The answer must consist of every line in the records that contains the word "ipynb".

INFORMATION SHOWN:
:::::

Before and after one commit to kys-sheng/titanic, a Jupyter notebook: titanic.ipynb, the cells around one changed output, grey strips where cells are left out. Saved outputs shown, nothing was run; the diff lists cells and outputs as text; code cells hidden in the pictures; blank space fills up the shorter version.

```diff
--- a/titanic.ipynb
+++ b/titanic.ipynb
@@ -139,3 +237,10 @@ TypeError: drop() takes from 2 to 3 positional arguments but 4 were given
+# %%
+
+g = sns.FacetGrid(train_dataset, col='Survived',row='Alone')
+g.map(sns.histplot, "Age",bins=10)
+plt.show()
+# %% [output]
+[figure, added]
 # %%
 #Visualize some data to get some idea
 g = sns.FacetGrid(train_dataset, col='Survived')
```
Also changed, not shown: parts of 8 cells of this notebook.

:::::

FINAL ANSWER:
Before and after one commit to kys-sheng/titanic, a Jupyter notebook: titanic.ipynb, the cells around one changed output, grey strips where cells are left out. Saved outputs shown, nothing was run; the diff lists cells and outputs as text; code cells hidden in the pictures; blank space fills up the shorter version.
--- a/titanic.ipynb
+++ b/titanic.ipynb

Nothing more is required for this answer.